“A higher education is not the only way to succeed in this country, but the long-term financial benefits are indisputable. President Joe Biden recognized this during the pandemic when our economy shutdown practically overnight and low- and middle-income students, who were already overburdened with student loan debt, needed relief. While the pandemic’s emergency declaration may have expired, the economic impact remains. During the worst of the pandemic, the federal government stepped in to provide urgent financial relief for families, state governments and local communities, small businesses and so many others. It is bewildering why students are forced to be excluded from this list with only a deferment of payments. I understand that many Americans struggled to pay off their own student debt over many years, but that does not mean we should never provide necessary relief to others as circumstances warrant. Helping our students succeed should not be a partisan effort.
“The Supreme Court decision today is a setback for millions of students, but this should not be the last word. To start, I find it appalling that governments – federal and state – are making a profit off student loans and that some states ‘rely’ on that income. This needs to change. Most immediately, I urge President Biden to use his existing authorities to provide the greatest relief possible to low- and middle-income students, particularly those pursuing public service careers. As our economy improves, we cannot leave our students behind.

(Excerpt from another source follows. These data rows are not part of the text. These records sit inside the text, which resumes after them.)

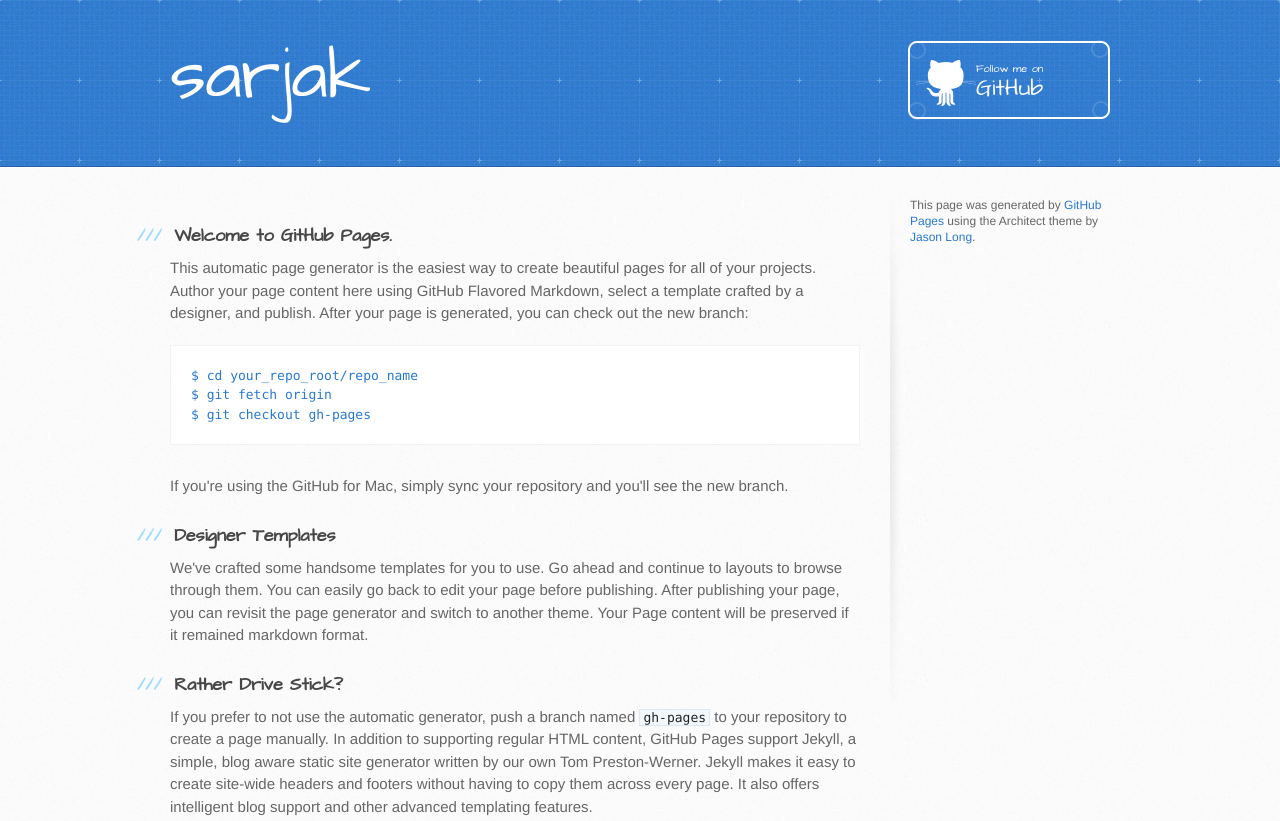
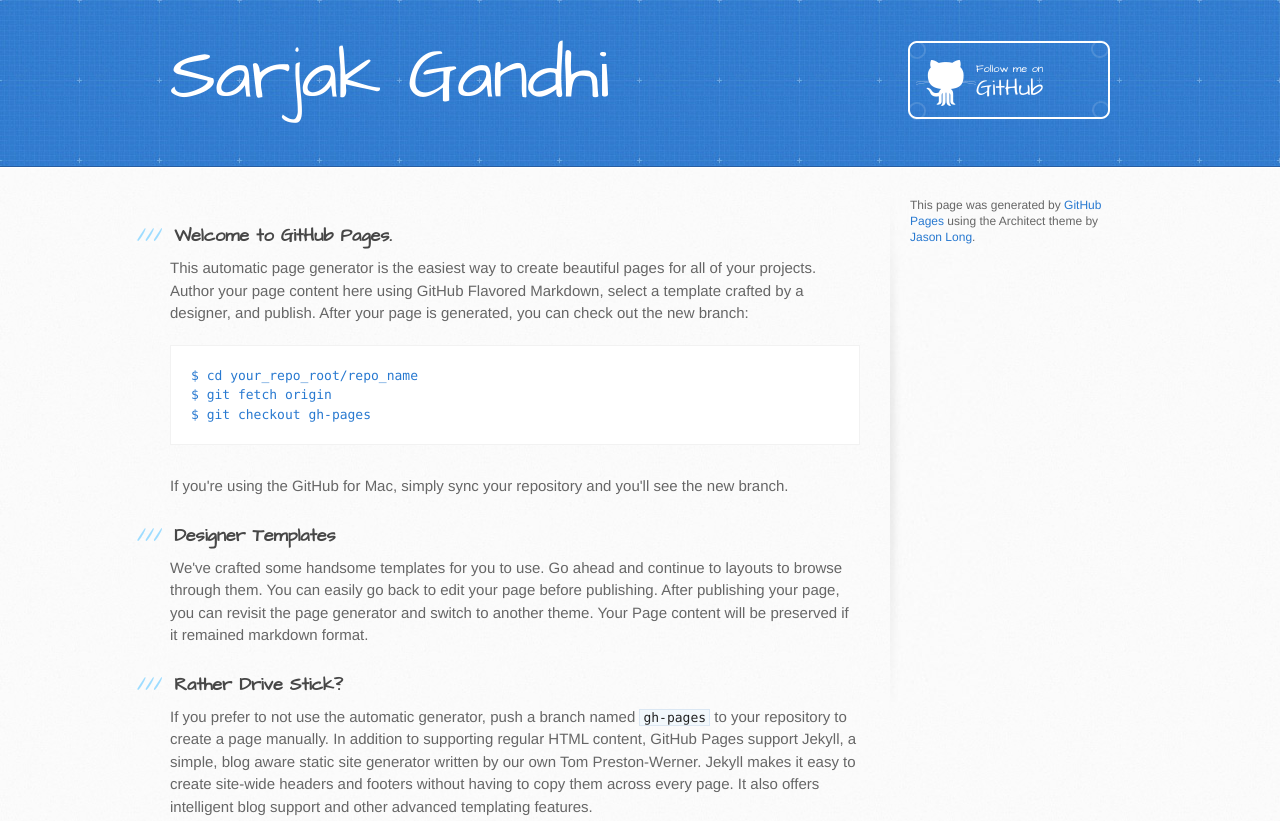
Before and after one commit to sarjak/sarjak.github.io, a plain HTML site: page index.html in a window 1280 px wide. Shown: the top 821 px of the page. Drawn offline with Linux system fonts and the light colour scheme.

Commit message:
Update index.html

```diff
--- a/index.html
+++ b/index.html
@@ -13,13 +13,13 @@
     <script src="//html5shiv.googlecode.com/svn/trunk/html5.js"></script>
     <![endif]-->
 
-    <title>sarjak by sarjak</title>
+    <title>Sarjak Gandhi</title>
   </head>
 
   <body>
     <header>
       <div class="inner">
-        <h1>sarjak</h1>
+        <h1>Sarjak Gandhi</h1>
         <h2></h2>
         <a href="https://github.com/sarjak" class="button"><small>Follow me on</small> GitHub</a>
       </div>
```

“Today, I also am announcing that I will be reintroducing the Strengthening American Communities Act, which will expand the ways in which participating in public service can help finance undergraduate educations. Rather than taking out student loans to pay for their degrees, the legislation establishes a National Public Service Education Grant program to provide students with the majority of the cost of their degrees. Colleges would contribute a portion of the remaining costs for students, and the students, by accepting the grant, will commit themselves to at least three years of public service.
“The pandemic showed us the wide range of essential public service professionals who hold our nation together during good times and bad. Congress has an opportunity to make it easier for more Americans to serve their communities. We especially need to continue to remove financial barriers that have discouraged people of color, first-generation students and low-income students from pursuing critical public service careers.”
The text of the Strengthening American Communities Act can be found here.